Not sure where to start? Feeling overwhelmed? These study tips for board exam preparation will help you get going and stay on track. A few may surprise you:
- Start with one or two topics that are relatively easy for you, to reinforce what you know and gauge your self-awareness.
- Then move to a topic that you have lower self-confidence in, one that forms a large component of the examination. Improving your ability in a major topic area can make a big difference in your performance.
- Study for shorter stints more frequently. People who learn this way generally perform better than those who have more study time overall but spaced in bigger blocks.
- Vary your study setting. Varying the setting appears to boost neural connections. If you find yourself studying on the train, in the kitchen, or at the soccer field, you might be doing yourself a favor!
- It’s okay to have fun. Find a board review study aid that you like, and you will be more likely to use it. Some newer online solutions are actually fun to use. (Shameless plug: We happen to be partial to NEJM Knowledge+.)
- Focus on the application of knowledge in diagnosis and treatment for typical and important conditions — which is the mainstay of both certification exams and your practice — rather than random facts.

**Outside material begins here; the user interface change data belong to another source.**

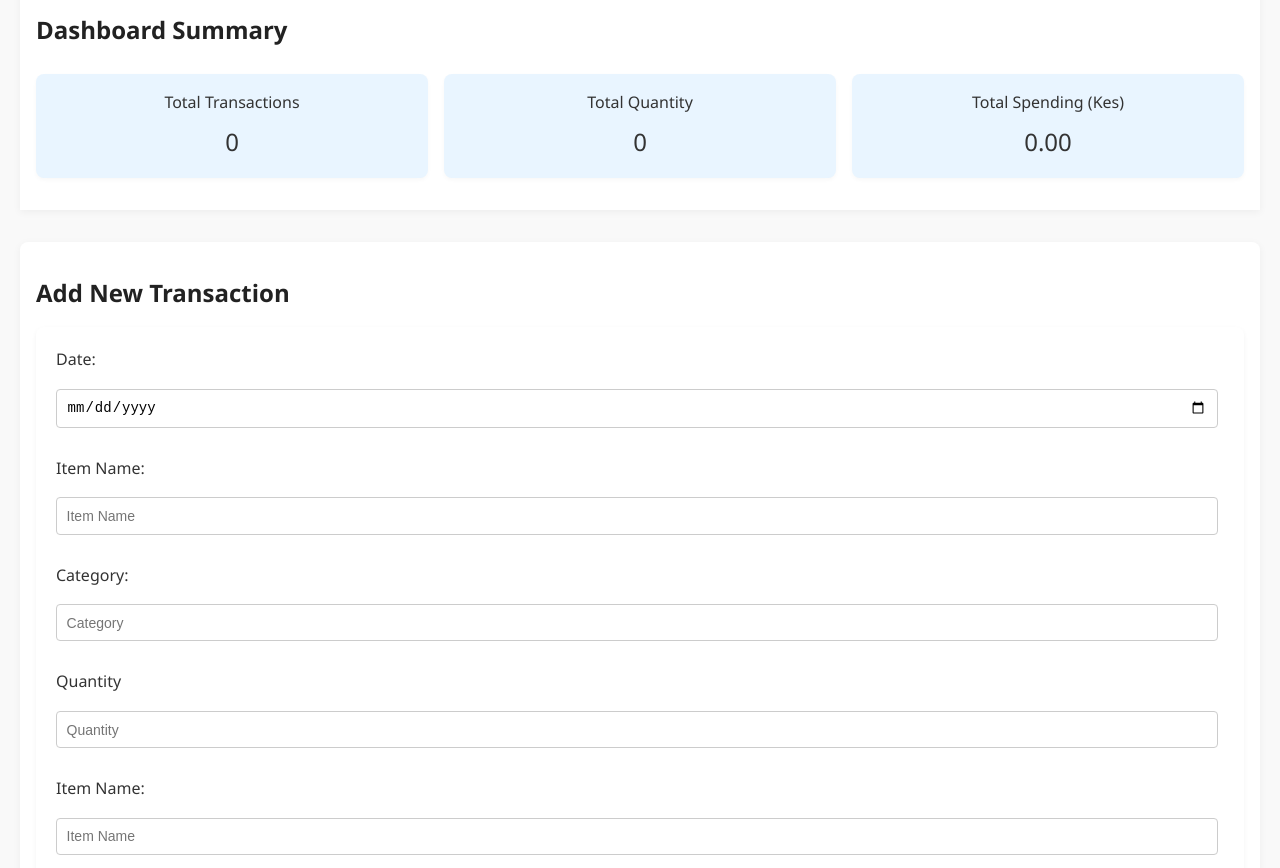
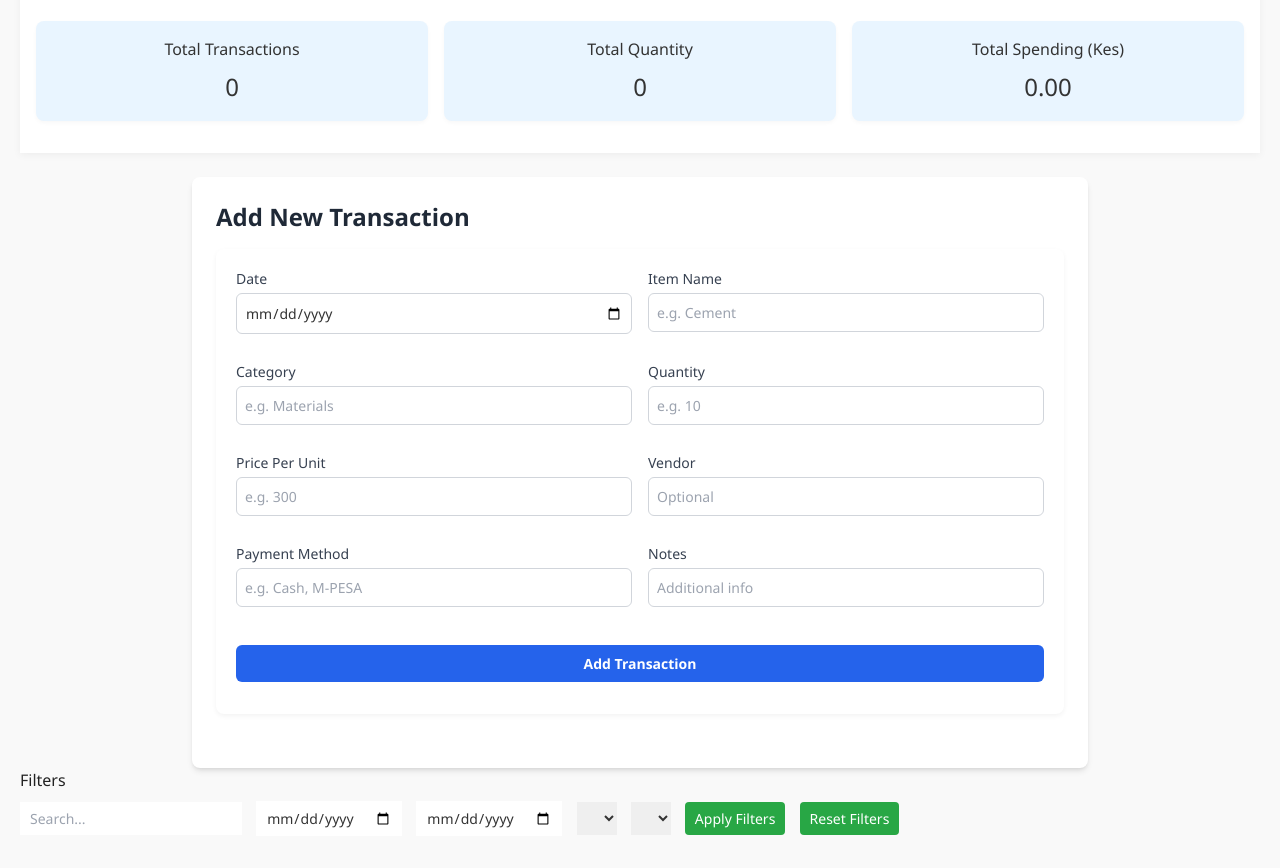
Before and after one commit to malcomkamau/finance-tracker, a website: page index.html in a window 1280 px wide. Shown: the part 201-1069 px from the top of the page. Drawn offline with nearby package versions, Linux system fonts and the light colour scheme; no server answers.

Commit message:
More form styling

```diff
--- a/index.html
+++ b/index.html
@@ -6,6 +6,8 @@
   <title>Finance Tracker</title>
   <link rel="stylesheet" href="style.css"> <!-- Link your CSS file here -->
   <link rel="stylesheet" href="https://cdnjs.cloudflare.com/ajax/libs/Chart.js/4.4.0/chart.min.css"/>
+  <script src="https://cdn.tailwindcss.com"></script>
+
 </head>
 <body>
 <!-- Header -->
@@ -38,7 +40,7 @@
   </section>
 
   <!-- Form Section -->
-   <section class="form-section">
+   <!-- <section class="form-section">
       <h2>Add New Transaction</h2>
       <form id="transactionForm" class="transaction-form">
 
@@ -84,7 +86,57 @@
 
         <button type="submit" class="submit-btn">Add Transaction</button>
       </form>
-   </section>
+   </section> -->
+
+   <section class="bg-white p-6 rounded-lg shadow-md max-w-4xl mx-auto mt-6">
+  <h2 class="text-2xl font-bold text-gray-800 mb-4">Add New Transaction</h2>
+  <form id="transactionForm" class="grid grid-cols-1 md:grid-cols-2 gap-4">
+    <div>
+      <label for="date" class="block text-sm font-medium text-gray-700">Date</label>
+      <input type="date" name="Date" id="date" required class="mt-1 w-full border border-gray-300 rounded-md p-2 focus:outline-none focus:ring-2 focus:ring-blue-500" />
+    </div>
+
+    <div>
+      <label for="itemName" class="block text-sm font-medium text-gray-700">Item Name</label>
+      <input type="text" name="Item Name" id="itemName" required placeholder="e.g. Cement" class="mt-1 w-full border border-gray-300 rounded-md p-2 focus:outline-none focus:ring-2 focus:ring-blue-500" />
+    </div>
+
+    <div>
+      <label for="category" class="block text-sm font-medium text-gray-700">Category</label>
+      <input type="text" name="Category" id="category" required placeholder="e.g. Materials" class="mt-1 w-full border border-gray-300 rounded-md p-2 focus:outline-none focus:ring-2 focus:ring-blue-500" />
+    </div>
+
+    <div>
+      <label for="qty" class="block text-sm font-medium text-gray-700">Quantity</label>
+      <input type="number" name="Quantity" id="qty" required step="1" placeholder="e.g. 10" class="mt-1 w-full border border-gray-300 rounded-md p-2 focus:outline-none focus:ring-2 focus:ring-blue-500" />
+    </div>
+
+    <div>
+      <label for="ppu" class="block text-sm font-medium text-gray-700">Price Per Unit</label>
+      <input type="number" name="Price Per Unit" id="ppu" required step="1" placeholder="e.g. 300" class="mt-1 w-full border border-gray-300 rounded-md p-2 focus:outline-none focus:ring-2 focus:ring-blue-500" />
+    </div>
+
+    <div>
+      <label for="vendor" class="block text-sm font-medium text-gray-700">Vendor</label>
+      <input type="text" name="Vendor" id="vendor" placeholder="Optional" class="mt-1 w-full border border-gray-300 rounded-md p-2 focus:outline-none focus:ring-2 focus:ring-blue-500" />
+    </div>
+
+    <div>
+      <label for="pm" class="block text-sm font-medium text-gray-700">Payment Method</label>
+      <input type="text" name="Payment Method" id="pm" placeholder="e.g. Cash, M-PESA" class="mt-1 w-full border border-gray-300 rounded-md p-2 focus:outline-none focus:ring-2 focus:ring-blue-500" />
+    </div>
+
+    <div>
+      <label for="notes" class="block text-sm font-medium text-gray-700">Notes</label>
+      <input type="text" name="Notes" id="notes" placeholder="Additional info" class="mt-1 w-full border border-gray-300 rounded-md p-2 focus:outline-none focus:ring-2 focus:ring-blue-500" />
+    </div>
+
+    <div class="md:col-span-2">
+      <button type="submit" class="w-full bg-blue-600 text-white font-semibold py-2 px-4 rounded-md hover:bg-blue-700 transition">Add Transaction</button>
+    </div>
+  </form>
+</section>
+
 
   <!-- <form id="transactionForm">
     <h2>Add Transaction</h2>
--- a/main.js
+++ b/main.js
@@ -160,7 +160,7 @@ function renderTransactionsTable(transactions) {
       <td>${t["Item Name"] || ""}</td>
       <td>${t.Category || ""}</td>
       <td>${t.Quantity}</td>
-      <td>$${t["Price Per Unit"].toFixed(2)}</td>
+      <td>Kes ${t["Price Per Unit"].toFixed(2)}</td>
       <td>${t.Vendor || ""}</td>
       <td>${t["Payment Method"] || ""}</td>
       <td>${t.Notes || ""}</td>
@@ -173,7 +173,7 @@ function renderTransactionsTable(transactions) {
     <tr>
       <td colspan="3"><strong>Totals</strong></td>
       <td><strong>${totalQuantity}</strong></td>
-      <td><strong>$${totalSpending.toFixed(2)}</strong></td>
+      <td><strong>Kes ${totalSpending.toFixed(2)}</strong></td>
       <td colspan="3"></td>
     </tr>
   `;
```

- Actively engage with the material as you study. When working with a question bank, you’ll remember more if you select diagnostic and treatment strategies yourself before looking at the available answers. Review the feedback even if you answer correctly.
- Don’t be distracted by what others are doing or have done. Choose a reputable source that uses a learning approach that keeps you engaged.
- Everyone needs moral support. Find a colleague or friend from residency who is on the same exam timetable. Get in touch. Then choose the same study tool, trade board review study tips, and help keep each other on track.
- Shortly into your preparation and again closer to the test, challenge yourself with a practice exam that simulates the test environment and gives you a comparative score.As your test date approaches, don’t overlook these obvious, but evergreen, tactics. We know you don’t need reminding, but just in case…
Plan to arrive early at the testing center. Recheck the time and check directions in advance.
Sleep. A full night’s sleep in the day or two before the test serves you far better than using the time for last-minute cramming. Even better, put studying aside the day before the test and do something you enjoy.